But when Kaitlyn, then 11, expressed interest, Reagan did more than inquire. Five months after his daughter, he signed up, too.

What Reagan discovered was a program for ages 11-13 that is more about instilling leadership skills than fostering an interest in the military — which is fine with Kaitlyn, who says she isn’t interested in continuing a family tradition that includes her father and mother, who served in the Air Force.
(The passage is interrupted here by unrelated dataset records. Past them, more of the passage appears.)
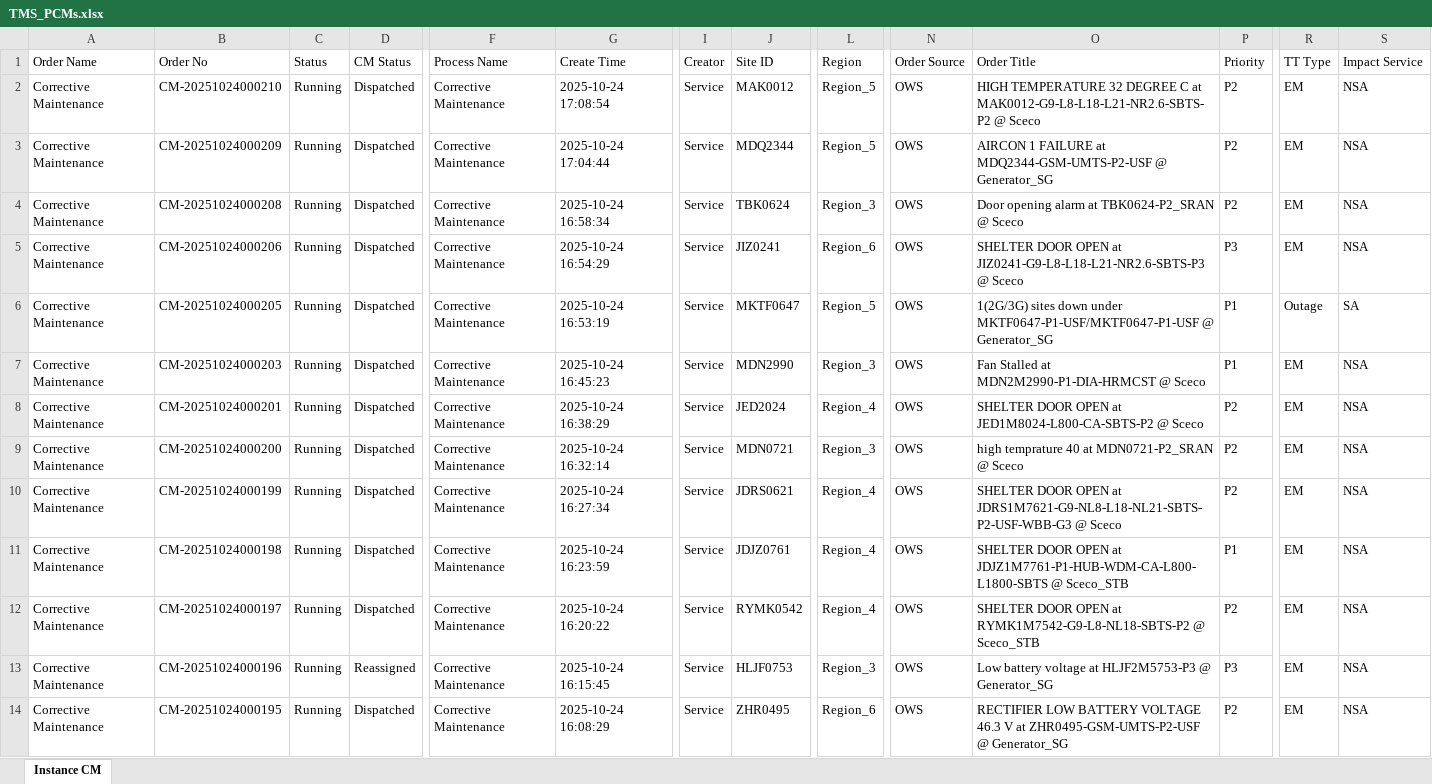
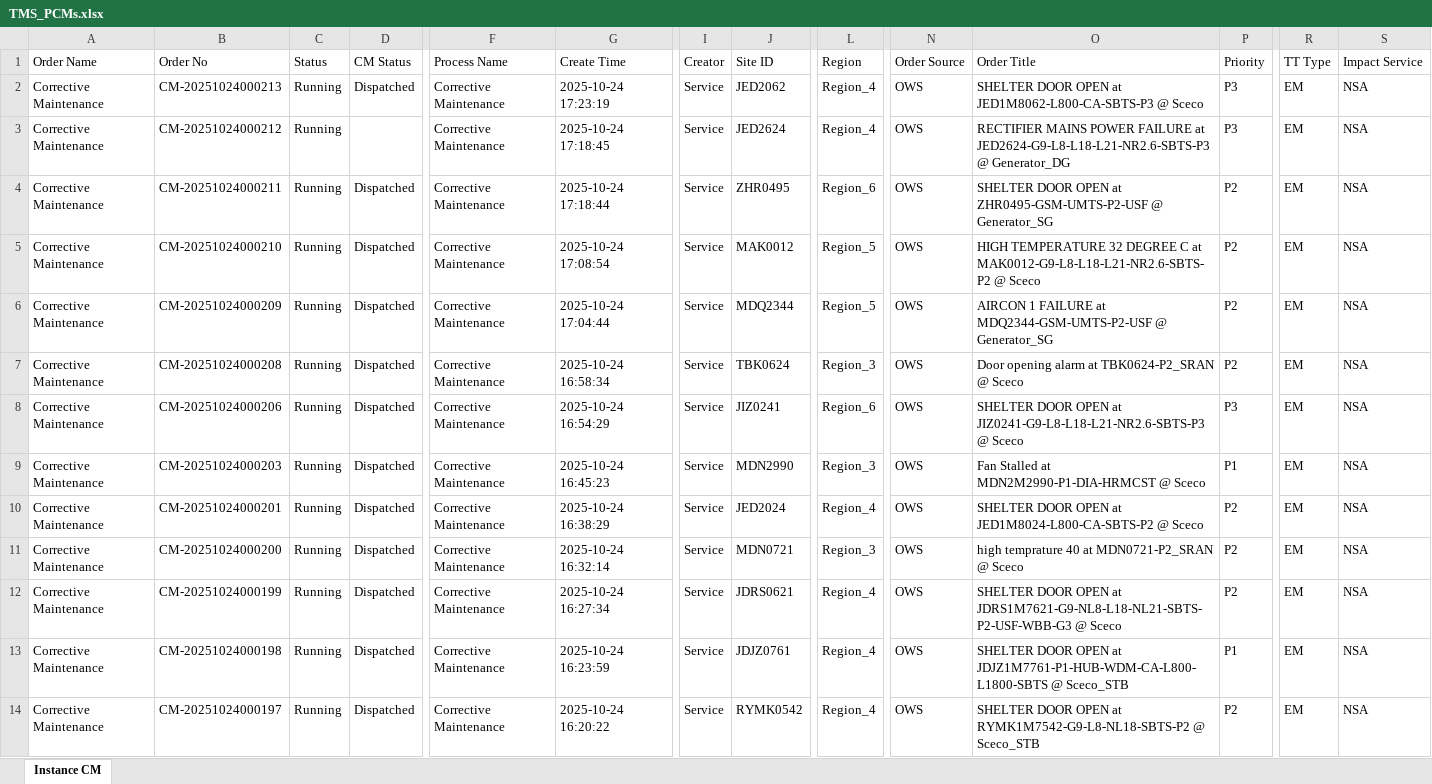
Before and after one commit to decosaro/tms_running, an Excel workbook: TMS_PCMs.xlsx, sheet Instance CM, drawn as a sheet; only a part is shown, gaps mark what is left out; the shorter side is filled out with more unchanged rows; values as stored, in another font and other column widths than the file's, no borders; removed rows and columns are numbered as before the commit, all else as after; rows hold the shown columns only; the diff names each change by its address in the sheet, - before the commit and + after, or states it on an @@ line.

Commit message:
Updated TMS_PCMs.xlsx from OneDrive

```diff
--- a/TMS_PCMs.xlsx (sheet Instance CM)
+++ b/TMS_PCMs.xlsx (sheet Instance CM)
+row 2: Corrective Maintenance | CM-20251024000213 | Running | Dispatched | Corrective Maintenance | 2025-10-24 17:23:19 | Service | JED2062 | Region_4 | OWS | SHELTER DOOR OPEN at JED1M8062-L800-CA-SBTS-P3 @ Sceco | P3 | EM | NSA
+row 3: Corrective Maintenance | CM-20251024000212 | Running |  | Corrective Maintenance | 2025-10-24 17:18:45 | Service | JED2624 | Region_4 | OWS | RECTIFIER MAINS POWER FAILURE at JED2624-G9-L8-L18-L21-NR2.6-SBTS-P3 @ Generator_DG | P3 | EM | NSA
+row 4: Corrective Maintenance | CM-20251024000211 | Running | Dispatched | Corrective Maintenance | 2025-10-24 17:18:44 | Service | ZHR0495 | Region_6 | OWS | SHELTER DOOR OPEN at ZHR0495-GSM-UMTS-P2-USF @ Generator_SG | P2 | EM | NSA
-row 6: Corrective Maintenance | CM-20251024000205 | Running | Dispatched | Corrective Maintenance | 2025-10-24 16:53:19 | Service | MKTF0647 | Region_5 | OWS | 1(2G/3G) sites down under MKTF0647-P1-USF/MKTF0647-P1-USF @ Generator_SG | P1 | Outage | SA
```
There has been a local Navy League Sea Cadets organization for ages 13-17 for several years, but the local organization for younger members, called Training Ship Red Wolf, began in 2012, the same year Reagan discovered it. There were four members when he came aboard as the second in command, a number that has grown to 19. Both groups are part of a national organization that began in 1958.

“These are cadets that want to do a little bit more,” Reagan said. “They want to push themselves a little bit further, and they do have a lot of fun doing it.”
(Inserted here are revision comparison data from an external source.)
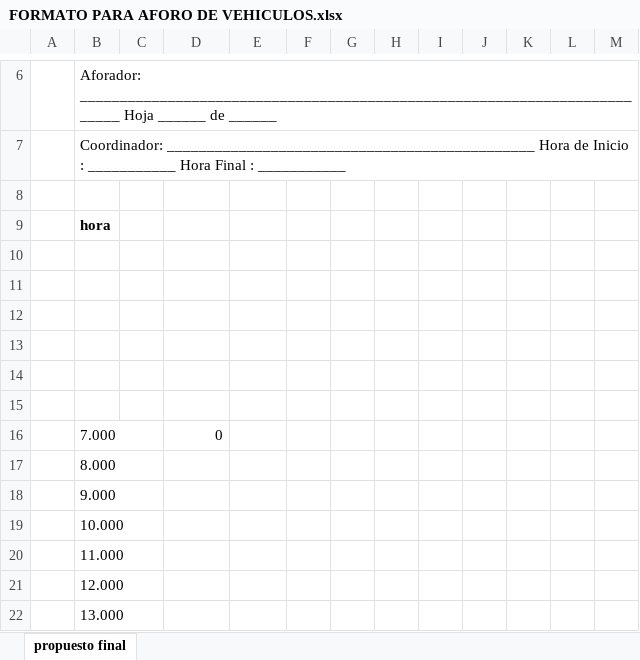
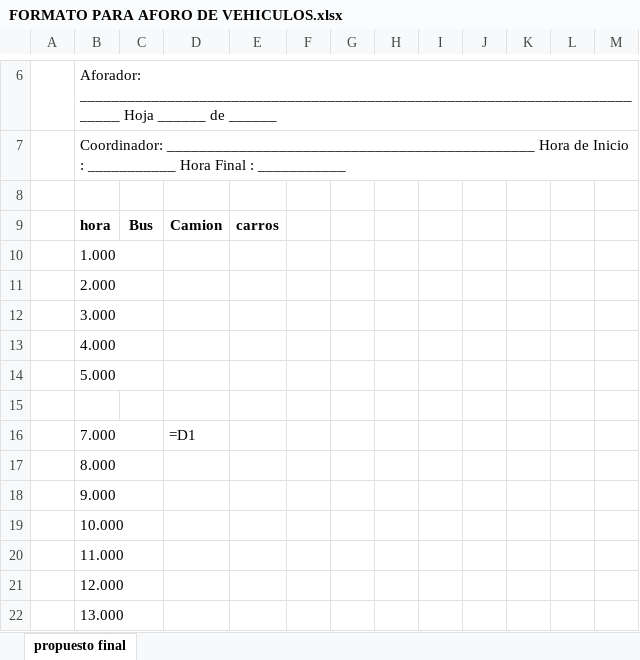
Before and after one commit to Afelipe72/Proyecto-practica, an Excel workbook: FORMATO PARA AFORO DE VEHICULOS.xlsx, sheet propuesto final, drawn as a sheet; only a part is shown, gaps mark what is left out; values as stored, in another font and other column widths than the file's, no borders; formulas without a stored value are shown as written; removed rows and columns are numbered as before the commit, all else as after; the diff names each change by its address in the sheet, - before the commit and + after, or states it on an @@ line.

```diff
--- a/FORMATO PARA AFORO DE VEHICULOS.xlsx (sheet propuesto final)
+++ b/FORMATO PARA AFORO DE VEHICULOS.xlsx (sheet propuesto final)
+row 9:  | hora | Bus | Camion | carros
-B10: hora
+B10: 1.000
-B10 bold: on
+B10 bold: off
+row 11:  | 2.000
+row 12:  | 3.000
+row 13:  | 4.000
+row 14:  | 5.000
-row 16: (empty)
+row 16:  | 7.000 |  | =D1
-row 12: (empty)
-row 13: (empty)
-row 14: (empty)
-row 15: (empty)
-row 16:  | 7.000 |  | 0
```
Also changed, not shown: 1 other file.
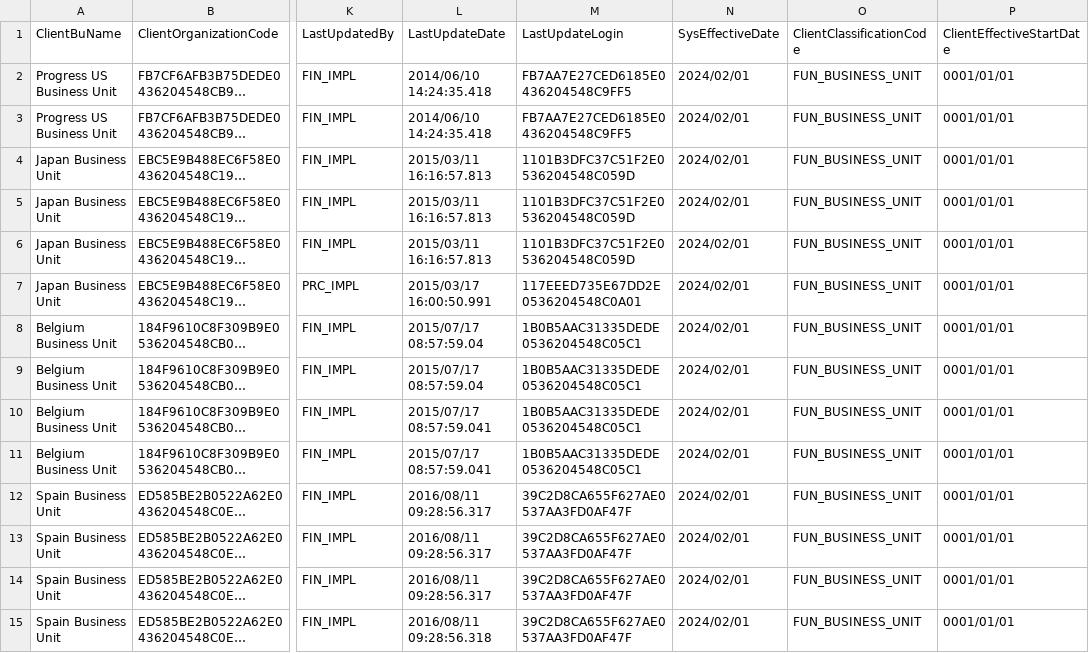
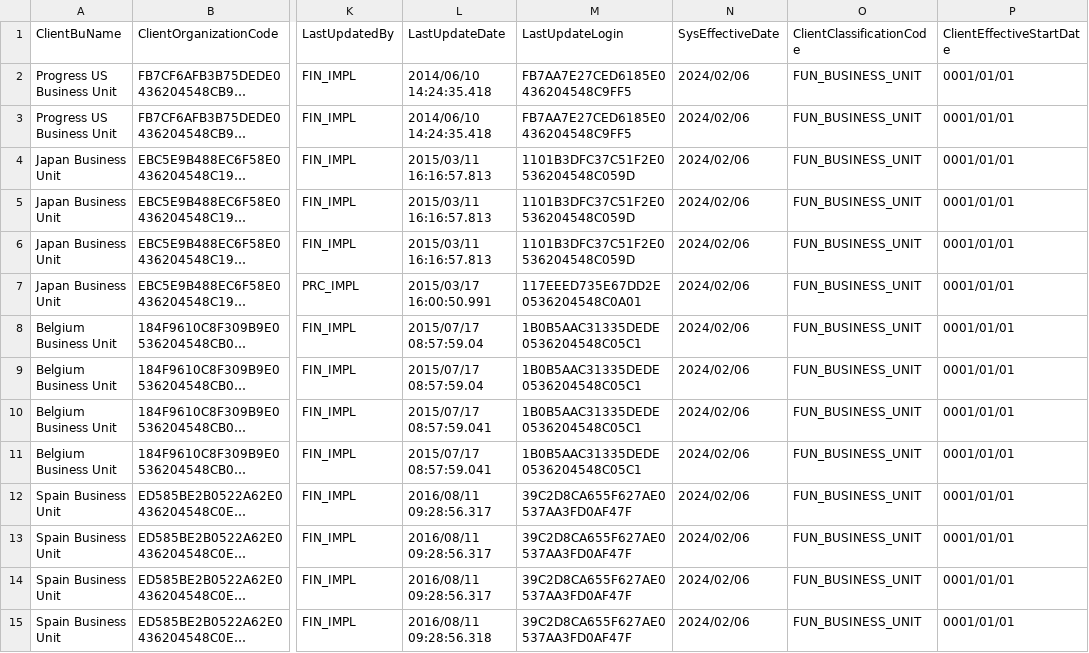
Before and after one commit to Jay-ArBrouillard/flexdeploy-fsm, a CSV file: SetupTasks/FUN_MANAGE_BUSINESS_UNIT.zip/FUN_BU_SERVICE_PROVIDERS.csv, drawn as a sheet; only a part is shown, gaps mark what is left out; long unchanged cells end in …; the diff covers the shown part only; the diff names each change by its address in the sheet, - before the commit and + after, or states it on an @@ line.

Commit message:
Commited by https://fdtlt83.flexagon.azure.com:8443 - CSV Download Advanced Setup Task To Git - 1.0.30

```diff
--- a/SetupTasks/FUN_MANAGE_BUSINESS_UNIT.zip/FUN_BU_SERVICE_PROVIDERS.csv
+++ b/SetupTasks/FUN_MANAGE_BUSINESS_UNIT.zip/FUN_BU_SERVICE_PROVIDERS.csv
-N2:N15 (SysEffectiveDate): 2024/02/01
+N2:N15 (SysEffectiveDate): 2024/02/06
```
Also changed, not shown: 118 edited cells elsewhere in this file, SetupTasks/FUN_MANAGE_BUSINESS_UNIT/AU_Council_Business_Unit.zip/LE_1214416713655.csv, SetupTasks/FUN_MANAGE_BUSINESS_UNIT/Aquisition_Business_Unit.zip/LE_1214416713655.csv, 14 other files.
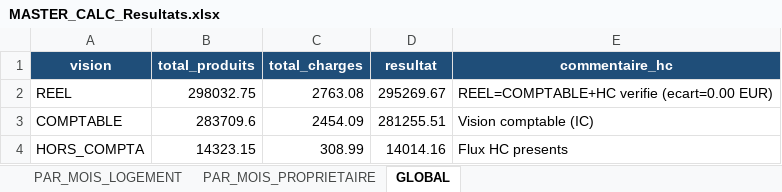
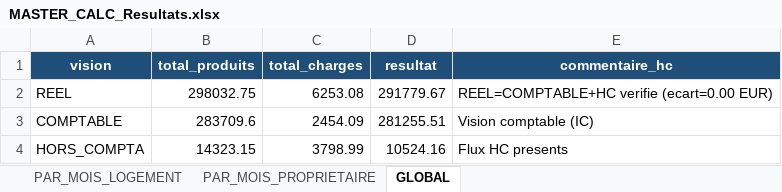
Before and after one commit to eschmitt27/hostaway-reporting, an Excel workbook: 02_TRAVAIL/Lot10_Resultats/MASTER_CALC_Resultats.xlsx, sheet GLOBAL, drawn as a sheet; values as stored, in another font and other column widths than the file's, no borders; the diff names each change by its address in the sheet, - before the commit and + after, or states it on an @@ line.

```diff
--- a/02_TRAVAIL/Lot10_Resultats/MASTER_CALC_Resultats.xlsx (sheet GLOBAL)
+++ b/02_TRAVAIL/Lot10_Resultats/MASTER_CALC_Resultats.xlsx (sheet GLOBAL)
-C2 (total_charges): 2763.08
+C2 (total_charges): 6253.08
-D2 (resultat): 295269.67
+D2 (resultat): 291779.67
-C4 (total_charges): 308.99
+C4 (total_charges): 3798.99
-D4 (resultat): 14014.16
+D4 (resultat): 10524.16
```
Also changed, not shown: sheet PAR_MOIS_LOGEMENT, sheet PAR_MOIS_PROPRIETAIRE, 01_SOURCES_BRUTES/REF_Setup/REF_Setup.xlsm, 02_TRAVAIL/Lot10_Resultats/MASTER_CALC_Commissions.xlsx, 6 other files.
In practical terms, that means a variety of community service projects — handing out programs and taking out the trash at a World War II re-enactment in Central, volunteering for similar duties at a Marine family day and Gold Star Mothers luncheon, and sorting food at the Greater Baton Rouge Food Bank. Once a month, they hold drills that test them mentally and physically.

A recent outing near Amite involved reveille at 6 a.m., followed by a run to an obstacle course that continued the physical activity, then training in survival skills such as starting a fire with sticks and making a shelter from a poncho, plus learning how to escape and evade capture.

“I was a platoon sergeant,” Reagan said. “I trained men to go into war and led them, and they did great things. Working with the cadets, my wife’s big concern was, ‘You’re going to scare them away.’ ”

It hasn’t happened. Rather, some of the cadets have participated in five-day recruit orientation camps, where they visit a military base and the challenges are tougher. Among them was an 8mile run, something Kaitlyn had shown no interest in doing at home.

“What impressed me the most about it wasn’t the fact that they ran 8 miles. What impressed me the most is they told them they didn’t have to and they still did it,” Reagan said. “They were letting the younger ones turn around and take a shortcut, but they kept going and they pushed themselves. Especially with her: I try to take her out on runs all the time, and she hates running, and I have to trick her to run more than a mile. Rather than turn around, she pushed herself, and that’s what I see from these cadets, all of the cadets. They push themselves.

“They’re all having the maturity level you’re seeing with her. Their reason for joining wasn’t because, ‘I want to be in the Navy,’ wasn’t because, ‘I was bored on weekends.’ It was to do something more, to reach out, to get outside of their comfort zone.”

For information on the program, contact Reagan, (225) 281-8881.